Task material:
*** Begin section ***
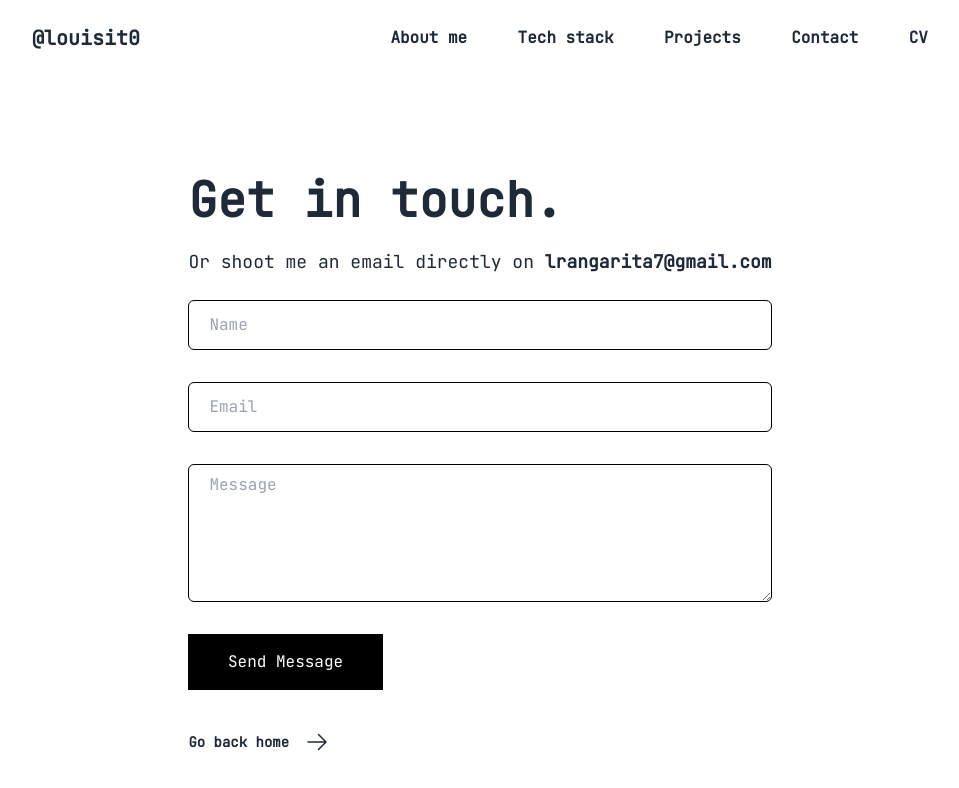
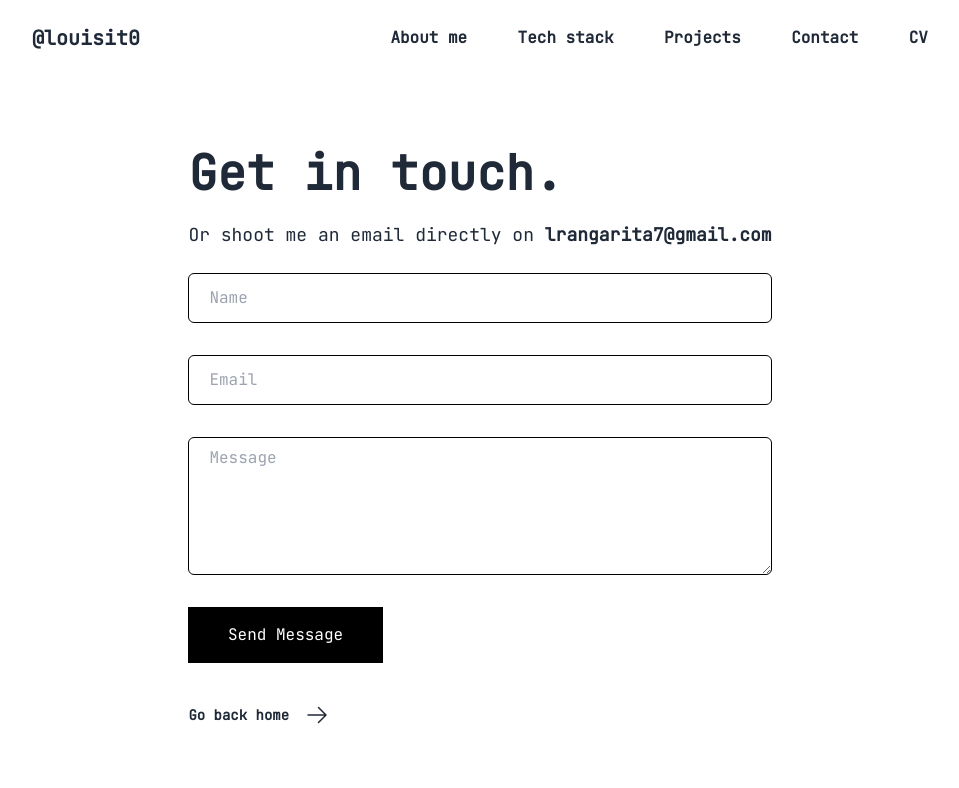
Before and after one commit to Louisit0/Portfolio, a React (Vite) app: page /contact in a window 1280 px wide. Shown: the top 788 px of the page, without its empty margins (160-1119 px from the left). Built offline with nearby package versions, Linux system fonts and the light colour scheme.

Commit message:
Alineamiento de contenido con el nav

```diff
--- a/src/components/Skills.jsx
+++ b/src/components/Skills.jsx
@@ -12,7 +12,7 @@ import { Link } from "react-router-dom";
 
 const Skills = () => {
   return (
-    <div className="flex flex-col justify-center text-center mx-6 md:mx-8 lg:mx-0">
+    <div className="flex flex-col justify-center mx-auto lg:mx-0">
       <h3 className="text-start text-4xl md:text-5xl font-extrabold mb-8">
         My tech stack.
       </h3>
--- a/src/pages/About.jsx
+++ b/src/pages/About.jsx
@@ -7,7 +7,6 @@ const About = () => {
         <h3 className="text-3xl md:text-5xl font-extrabold lg:mb-4">
           About me.
         </h3>
-
         <div className="mt-10">
           <h5 className="font-extrabold">Experiencia</h5>
           <ol class="relative border-l border-gray-200 dark:border-gray-700">
--- a/src/pages/Contact.jsx
+++ b/src/pages/Contact.jsx
@@ -4,11 +4,10 @@ const Contact = () => {
   return (
     <section
       id="Contact"
-      className="flex flex-col text-start mx-6 md:mx-8 lg:mx-0 lg:mt-20"
+      className="flex flex-col justify-center text-start mx-6 md:mx-8 lg:mx-0"
     >
-      <h3 className="text-3xl md:text-5xl font-extrabold mt-5">
-        Get in touch.
-      </h3>
+      <div className="flex flex-col mx-2 md:mx-8 lg:mx-0 ">
+        <h3 className="text-3xl md:text-5xl font-extrabold">Get in touch.</h3>
         <p className="my-6 text-base md:text-lg">
           Or shoot me an email directly on{" "}
           <span className="font-extrabold">lrangarita7@gmail.com</span>
@@ -30,7 +29,7 @@ const Contact = () => {
               className="px-5 pt-2 pb-20 rounded-md bg-white border border-black"
               placeholder="Message"
             />
-          <button className="p-4 bg-black md:w-1/3 text-white">
+            <button className="p-4 md:w-1/3 bg-black text-white">
               Send Message
             </button>
           </div>
@@ -59,6 +58,7 @@ const Contact = () => {
             </div>
           </Link>
         </div>
+      </div>
     </section>
   );
 };
```
Lines whose indentation alone changed are shown as unchanged.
*** End section ***
Task: Pictures are to be omitted; set down the rest of the entries exactly as given.

Answer to this exercise:
Before and after one commit to Louisit0/Portfolio, a React (Vite) app: page /contact in a window 1280 px wide. Shown: the top 788 px of the page, without its empty margins (160-1119 px from the left). Built offline with nearby package versions, Linux system fonts and the light colour scheme.

Commit message:
Alineamiento de contenido con el nav

```diff
--- a/src/components/Skills.jsx
+++ b/src/components/Skills.jsx
@@ -12,7 +12,7 @@ import { Link } from "react-router-dom";
 
 const Skills = () => {
   return (
-    <div className="flex flex-col justify-center text-center mx-6 md:mx-8 lg:mx-0">
+    <div className="flex flex-col justify-center mx-auto lg:mx-0">
       <h3 className="text-start text-4xl md:text-5xl font-extrabold mb-8">
         My tech stack.
       </h3>
--- a/src/pages/About.jsx
+++ b/src/pages/About.jsx
@@ -7,7 +7,6 @@ const About = () => {
         <h3 className="text-3xl md:text-5xl font-extrabold lg:mb-4">
           About me.
         </h3>
-
         <div className="mt-10">
           <h5 className="font-extrabold">Experiencia</h5>
           <ol class="relative border-l border-gray-200 dark:border-gray-700">
--- a/src/pages/Contact.jsx
+++ b/src/pages/Contact.jsx
@@ -4,11 +4,10 @@ const Contact = () => {
   return (
     <section
       id="Contact"
-      className="flex flex-col text-start mx-6 md:mx-8 lg:mx-0 lg:mt-20"
+      className="flex flex-col justify-center text-start mx-6 md:mx-8 lg:mx-0"
     >
-      <h3 className="text-3xl md:text-5xl font-extrabold mt-5">
-        Get in touch.
-      </h3>
+      <div className="flex flex-col mx-2 md:mx-8 lg:mx-0 ">
+        <h3 className="text-3xl md:text-5xl font-extrabold">Get in touch.</h3>
         <p className="my-6 text-base md:text-lg">
           Or shoot me an email directly on{" "}
           <span className="font-extrabold">lrangarita7@gmail.com</span>
@@ -30,7 +29,7 @@ const Contact = () => {
               className="px-5 pt-2 pb-20 rounded-md bg-white border border-black"
               placeholder="Message"
             />
-          <button className="p-4 bg-black md:w-1/3 text-white">
+            <button className="p-4 md:w-1/3 bg-black text-white">
               Send Message
             </button>
           </div>
@@ -59,6 +58,7 @@ const Contact = () => {
             </div>
           </Link>
         </div>
+      </div>
     </section>
   );
 };
```
Lines whose indentation alone changed are shown as unchanged.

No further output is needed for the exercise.